#### Data provided

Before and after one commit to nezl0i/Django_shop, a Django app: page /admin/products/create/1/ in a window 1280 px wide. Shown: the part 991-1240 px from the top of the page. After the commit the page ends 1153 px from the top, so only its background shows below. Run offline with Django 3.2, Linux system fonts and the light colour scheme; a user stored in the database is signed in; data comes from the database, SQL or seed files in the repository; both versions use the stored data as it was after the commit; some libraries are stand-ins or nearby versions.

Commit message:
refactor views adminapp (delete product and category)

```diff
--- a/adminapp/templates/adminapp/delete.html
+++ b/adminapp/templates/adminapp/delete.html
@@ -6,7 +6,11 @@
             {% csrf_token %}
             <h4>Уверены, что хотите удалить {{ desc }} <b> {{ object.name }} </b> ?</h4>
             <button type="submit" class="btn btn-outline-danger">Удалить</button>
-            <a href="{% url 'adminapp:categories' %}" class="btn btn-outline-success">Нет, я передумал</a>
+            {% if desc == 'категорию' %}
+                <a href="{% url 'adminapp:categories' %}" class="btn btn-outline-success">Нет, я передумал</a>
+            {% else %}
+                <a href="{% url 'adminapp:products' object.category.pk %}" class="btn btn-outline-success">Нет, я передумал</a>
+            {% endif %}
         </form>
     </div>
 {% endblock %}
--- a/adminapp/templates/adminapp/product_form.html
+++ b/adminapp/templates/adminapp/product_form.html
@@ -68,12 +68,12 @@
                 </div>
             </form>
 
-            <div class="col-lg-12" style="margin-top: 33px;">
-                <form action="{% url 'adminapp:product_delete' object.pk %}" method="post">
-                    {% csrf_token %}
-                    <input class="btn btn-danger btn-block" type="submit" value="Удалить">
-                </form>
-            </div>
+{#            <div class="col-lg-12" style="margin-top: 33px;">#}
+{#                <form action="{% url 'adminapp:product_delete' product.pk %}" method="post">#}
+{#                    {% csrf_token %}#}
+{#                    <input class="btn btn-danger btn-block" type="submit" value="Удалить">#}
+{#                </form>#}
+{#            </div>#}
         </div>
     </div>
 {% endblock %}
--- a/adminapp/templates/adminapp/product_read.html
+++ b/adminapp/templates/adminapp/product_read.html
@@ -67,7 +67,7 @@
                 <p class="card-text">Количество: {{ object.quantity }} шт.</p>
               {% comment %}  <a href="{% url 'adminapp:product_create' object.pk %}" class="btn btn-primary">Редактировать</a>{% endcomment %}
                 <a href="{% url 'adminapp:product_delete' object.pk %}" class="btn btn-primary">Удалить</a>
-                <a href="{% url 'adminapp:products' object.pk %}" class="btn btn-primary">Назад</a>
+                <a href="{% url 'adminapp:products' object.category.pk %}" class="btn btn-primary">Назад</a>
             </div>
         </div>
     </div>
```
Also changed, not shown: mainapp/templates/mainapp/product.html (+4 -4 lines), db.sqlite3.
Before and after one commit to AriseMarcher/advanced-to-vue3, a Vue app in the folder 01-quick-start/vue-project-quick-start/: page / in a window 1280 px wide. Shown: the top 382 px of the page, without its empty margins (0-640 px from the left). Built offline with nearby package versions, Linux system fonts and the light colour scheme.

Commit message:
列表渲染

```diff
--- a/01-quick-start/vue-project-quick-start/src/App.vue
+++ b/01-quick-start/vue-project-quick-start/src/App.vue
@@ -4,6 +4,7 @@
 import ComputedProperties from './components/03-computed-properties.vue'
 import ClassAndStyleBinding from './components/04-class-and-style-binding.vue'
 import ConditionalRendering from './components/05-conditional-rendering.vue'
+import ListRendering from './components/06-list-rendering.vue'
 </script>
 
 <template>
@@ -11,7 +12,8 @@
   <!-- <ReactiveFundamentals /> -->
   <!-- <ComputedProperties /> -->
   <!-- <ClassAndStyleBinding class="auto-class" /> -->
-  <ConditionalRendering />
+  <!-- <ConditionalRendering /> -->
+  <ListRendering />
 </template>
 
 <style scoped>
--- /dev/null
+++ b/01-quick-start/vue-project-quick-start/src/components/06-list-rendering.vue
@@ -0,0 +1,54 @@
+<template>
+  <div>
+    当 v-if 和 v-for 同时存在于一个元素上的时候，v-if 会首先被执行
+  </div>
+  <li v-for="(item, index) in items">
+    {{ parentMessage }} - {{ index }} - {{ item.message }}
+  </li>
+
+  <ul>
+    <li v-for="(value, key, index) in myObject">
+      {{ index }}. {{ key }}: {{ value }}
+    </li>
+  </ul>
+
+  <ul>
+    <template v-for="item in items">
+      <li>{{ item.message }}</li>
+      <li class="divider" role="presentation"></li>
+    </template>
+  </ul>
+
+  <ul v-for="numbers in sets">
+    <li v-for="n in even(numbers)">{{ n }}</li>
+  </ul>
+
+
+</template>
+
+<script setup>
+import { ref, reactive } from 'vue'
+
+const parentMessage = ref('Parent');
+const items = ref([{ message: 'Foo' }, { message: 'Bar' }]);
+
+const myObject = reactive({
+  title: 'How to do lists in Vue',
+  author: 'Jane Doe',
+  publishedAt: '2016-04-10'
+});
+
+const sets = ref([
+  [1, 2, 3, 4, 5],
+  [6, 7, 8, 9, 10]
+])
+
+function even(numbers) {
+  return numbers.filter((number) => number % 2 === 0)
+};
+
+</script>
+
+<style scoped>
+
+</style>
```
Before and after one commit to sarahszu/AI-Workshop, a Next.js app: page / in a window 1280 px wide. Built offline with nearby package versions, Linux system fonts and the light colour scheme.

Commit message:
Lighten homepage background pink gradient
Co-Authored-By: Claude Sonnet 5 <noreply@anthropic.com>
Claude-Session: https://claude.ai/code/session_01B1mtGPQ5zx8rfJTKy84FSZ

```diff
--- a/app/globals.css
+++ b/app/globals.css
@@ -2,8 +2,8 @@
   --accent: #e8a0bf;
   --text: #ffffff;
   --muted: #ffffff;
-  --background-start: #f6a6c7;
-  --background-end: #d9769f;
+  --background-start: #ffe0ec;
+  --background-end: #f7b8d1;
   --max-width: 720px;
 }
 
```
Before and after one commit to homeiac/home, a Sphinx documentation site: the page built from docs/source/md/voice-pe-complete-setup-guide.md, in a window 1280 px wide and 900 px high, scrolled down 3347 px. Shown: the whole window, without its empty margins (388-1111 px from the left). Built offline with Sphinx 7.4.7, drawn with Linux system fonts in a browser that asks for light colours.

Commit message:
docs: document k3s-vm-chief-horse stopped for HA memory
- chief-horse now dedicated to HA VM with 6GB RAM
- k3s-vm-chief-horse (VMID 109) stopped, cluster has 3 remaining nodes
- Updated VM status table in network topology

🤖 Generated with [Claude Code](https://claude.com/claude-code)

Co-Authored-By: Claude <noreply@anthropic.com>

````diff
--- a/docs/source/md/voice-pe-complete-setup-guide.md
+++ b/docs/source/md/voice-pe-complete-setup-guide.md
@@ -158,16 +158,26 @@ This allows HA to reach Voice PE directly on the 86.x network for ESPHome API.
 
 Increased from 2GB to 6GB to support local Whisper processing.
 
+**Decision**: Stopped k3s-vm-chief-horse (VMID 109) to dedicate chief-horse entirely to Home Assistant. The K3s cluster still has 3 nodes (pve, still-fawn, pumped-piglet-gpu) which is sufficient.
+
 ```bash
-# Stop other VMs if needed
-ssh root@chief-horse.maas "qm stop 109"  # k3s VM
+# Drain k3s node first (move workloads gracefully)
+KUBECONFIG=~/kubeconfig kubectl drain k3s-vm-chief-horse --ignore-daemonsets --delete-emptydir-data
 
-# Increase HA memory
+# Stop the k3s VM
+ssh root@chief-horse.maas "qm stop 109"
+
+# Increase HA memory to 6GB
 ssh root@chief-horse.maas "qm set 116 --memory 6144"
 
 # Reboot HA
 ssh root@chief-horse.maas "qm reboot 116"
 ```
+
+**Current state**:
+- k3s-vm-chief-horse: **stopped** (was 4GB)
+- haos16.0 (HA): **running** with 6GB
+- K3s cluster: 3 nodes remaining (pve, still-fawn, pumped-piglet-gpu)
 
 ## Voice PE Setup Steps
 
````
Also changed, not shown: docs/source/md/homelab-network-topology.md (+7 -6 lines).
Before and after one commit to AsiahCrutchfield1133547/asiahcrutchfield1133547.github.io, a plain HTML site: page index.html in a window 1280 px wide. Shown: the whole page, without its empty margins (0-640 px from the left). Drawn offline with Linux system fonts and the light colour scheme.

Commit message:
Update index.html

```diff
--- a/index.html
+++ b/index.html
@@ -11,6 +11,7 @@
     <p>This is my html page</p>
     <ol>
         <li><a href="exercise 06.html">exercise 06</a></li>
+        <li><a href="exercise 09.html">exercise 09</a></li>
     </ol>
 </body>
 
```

########

▶ **Your goal**
Output exactly the lines from the one containing "(move workloads gracefully)" through the last line of the entries, both ends included.

▶ **Output of the exercise**
+# Drain k3s node first (move workloads gracefully)
+KUBECONFIG=~/kubeconfig kubectl drain k3s-vm-chief-horse --ignore-daemonsets --delete-emptydir-data
 
-# Increase HA memory
+# Stop the k3s VM
+ssh root@chief-horse.maas "qm stop 109"
+
+# Increase HA memory to 6GB
 ssh root@chief-horse.maas "qm set 116 --memory 6144"
 
 # Reboot HA
 ssh root@chief-horse.maas "qm reboot 116"
 ```
+
+**Current state**:
+- k3s-vm-chief-horse: **stopped** (was 4GB)
+- haos16.0 (HA): **running** with 6GB
+- K3s cluster: 3 nodes remaining (pve, still-fawn, pumped-piglet-gpu)
 
 ## Voice PE Setup Steps
 
````
Also changed, not shown: docs/source/md/homelab-network-topology.md (+7 -6 lines).
Before and after one commit to AsiahCrutchfield1133547/asiahcrutchfield1133547.github.io, a plain HTML site: page index.html in a window 1280 px wide. Shown: the whole page, without its empty margins (0-640 px from the left). Drawn offline with Linux system fonts and the light colour scheme.

Commit message:
Update index.html

```diff
--- a/index.html
+++ b/index.html
@@ -11,6 +11,7 @@
     <p>This is my html page</p>
     <ol>
         <li><a href="exercise 06.html">exercise 06</a></li>
+        <li><a href="exercise 09.html">exercise 09</a></li>
     </ol>
 </body>
 
```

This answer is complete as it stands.